From Judy to Gypsy

By Harry Haun
27 Jun 2003

Tammy Blanchard as Louise in Gypsy.
Tammy Blanchard as Louise in Gypsy.
Photo by Joan Marcus

Gypsy's Tammy Blanchard has carved out a red-hot career playing high-octane theatrical legends

Tammy Blanchard wasn't born in a trunk in Pocatella, Idaho, but she was star-kissed from the start all the same. She was named after a Debbie Reynolds flick, and the die was cast.

It has been a short career but a star-powered one. Currently you'll find her at the Shubert Theatre, bringing new meaning to the word revelatory as celebrated stripper Gypsy Rose Lee, and, like all the Broadway Gypsies before her (Sandra Church, Zan Charisse and Crista Moore), she did not let the tassel touch the ground: She, too, was nominated for the Tony.

It seems one thing has led, as things will, to another. She won this plum part because producers saw her Emmy-winning work in "Me and My Shadows: Life with Judy Garland."

She played Garland from 13 to 18 as she started to flower on film, and — because that TV movie was based on the autobiography of Garland's daughter, Lorna Luft — the Blanchard footage served as introductory notes to the story proper. It was the most calculated concentration of extreme highs and lows since sad little Sophie Nelson in "The Razor's Edge," a role Garland coveted and campaigned for (Anne Baxter won it, and the Oscar). Blanchard negotiated these histrionic hairpin turns like a veteran of the track — usually in no more than two takes — all the while looking uncannily like the young Garland doing it.



"That's Robert [Allan] Ackerman," she says, crediting her director with her stunning success. "I spent two weeks on that movie, so it was a really quick in-and-out. The hardest thing was just to go through that emotional roller-coaster ride she went on. Every day I felt there was something hurting me. I guess that just happens naturally to actors when they have to dredge up those feelings for a scene. The great thing about doing that part was that, in between these big emotional rides, I got to sing along with Judy Garland."

Still, lip-synching to Garland soundtracks — no matter how expertly done it is — does not necessarily qualify one for a big-league Broadway musical, so Blanchard gingerly tiptoed into this arena. "The acting, I was okay with — I knew I could act it — but I had fears about the rest. I can't believe I'm singing on Broadway. It's just coming from my heart and soul every night.

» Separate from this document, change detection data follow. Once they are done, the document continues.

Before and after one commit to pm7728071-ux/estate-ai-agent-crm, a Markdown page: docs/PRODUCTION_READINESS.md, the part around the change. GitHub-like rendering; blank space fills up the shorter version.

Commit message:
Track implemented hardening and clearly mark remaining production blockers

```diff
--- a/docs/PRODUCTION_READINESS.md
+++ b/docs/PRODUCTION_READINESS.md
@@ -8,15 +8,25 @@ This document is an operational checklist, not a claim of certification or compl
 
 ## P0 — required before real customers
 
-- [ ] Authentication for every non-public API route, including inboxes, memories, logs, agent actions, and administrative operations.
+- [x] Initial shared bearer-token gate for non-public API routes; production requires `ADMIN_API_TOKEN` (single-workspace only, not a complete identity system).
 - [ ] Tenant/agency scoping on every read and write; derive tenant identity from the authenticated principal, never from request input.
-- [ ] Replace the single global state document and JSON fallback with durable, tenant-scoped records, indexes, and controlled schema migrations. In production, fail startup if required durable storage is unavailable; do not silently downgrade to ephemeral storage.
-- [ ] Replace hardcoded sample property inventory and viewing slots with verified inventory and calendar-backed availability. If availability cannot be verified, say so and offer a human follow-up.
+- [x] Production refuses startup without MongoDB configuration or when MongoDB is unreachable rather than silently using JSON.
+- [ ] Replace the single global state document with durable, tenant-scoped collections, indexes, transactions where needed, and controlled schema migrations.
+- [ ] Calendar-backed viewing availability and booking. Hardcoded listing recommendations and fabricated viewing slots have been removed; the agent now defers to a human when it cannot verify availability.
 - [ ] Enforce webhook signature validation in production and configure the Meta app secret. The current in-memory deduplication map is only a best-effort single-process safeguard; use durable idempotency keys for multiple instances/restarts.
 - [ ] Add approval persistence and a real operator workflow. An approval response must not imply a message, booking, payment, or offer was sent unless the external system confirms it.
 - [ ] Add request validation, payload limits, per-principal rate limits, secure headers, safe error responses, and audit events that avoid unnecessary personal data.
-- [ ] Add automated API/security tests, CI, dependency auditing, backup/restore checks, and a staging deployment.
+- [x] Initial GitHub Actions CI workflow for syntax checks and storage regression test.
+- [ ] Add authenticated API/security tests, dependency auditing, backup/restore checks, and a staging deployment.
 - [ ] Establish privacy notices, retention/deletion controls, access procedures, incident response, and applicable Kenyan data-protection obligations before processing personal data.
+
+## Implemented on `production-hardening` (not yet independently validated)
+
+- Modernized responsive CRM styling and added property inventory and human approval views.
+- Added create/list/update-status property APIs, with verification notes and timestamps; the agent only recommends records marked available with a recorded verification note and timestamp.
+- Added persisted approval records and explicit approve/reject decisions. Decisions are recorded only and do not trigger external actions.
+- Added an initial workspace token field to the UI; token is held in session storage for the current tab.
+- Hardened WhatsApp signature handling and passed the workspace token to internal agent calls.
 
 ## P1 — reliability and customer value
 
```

That's all I use, and I'm surprised people aren't annoyed."

Chalk it up to an early calling. When she was in grammar school back in Bayonne, she did a skit as Dorothy Gale slapping The Cowardly Lion. By the time senior high rolled around, she was skipping down The Yellow Brick Road in a full production of The Wizard of Oz. Re-creating that scene for the TV movie was trθs dιjΰ vu — but even that she made happen: "The first day I met my manager, I told him if he ever saw anything about Judy or something she had done before, I'd like a shot at it. Then, he found an audition in Variety for "Me and My Shadows" and called them up. I went in — twice — and got the part."

Call it kismet: "Judy has always been around for me. I used to pretend that she was with me, and those feelings are with me still. I have her picture on my dressing-room mirror."

The mama-manipulation she's put through on Broadway now is not as draining as the Garland shoot. "It's not as intense," she admits. "There's a strength in Gypsy that Judy lacked. I read Gypsy's memoir, and I was amazed how in love with her mother she was."

Arthur Laurents, who adapted the book and directed the two previous revivals of the show, saw the mother-daughter relationship differently, darker — but did not give her any notes until after the show's opening. "Sam [Mendes, the director] was mediator and would pass along what Arthur thought. Then I saw [Arthur] the other day in the hallway, and he said, 'When you say, "I am Gypsy Rose Lee, and I love her," you love her — because you should,' and he gave me a kiss on the lips. It was like this magical moment that changed my whole idea of what I was doing. For some reason, I was feeling ashamed and holding back. When he gave me that kiss, it cured me."

Reaching stardom in two giant steps should give a girl pause, but Blanchard has her antenna up for her next dream. "Well," she drawls with a coquette coyness, "I hear they're turning ‘A Star Is Born’ into a Broadway musical, and you never know, y'know...."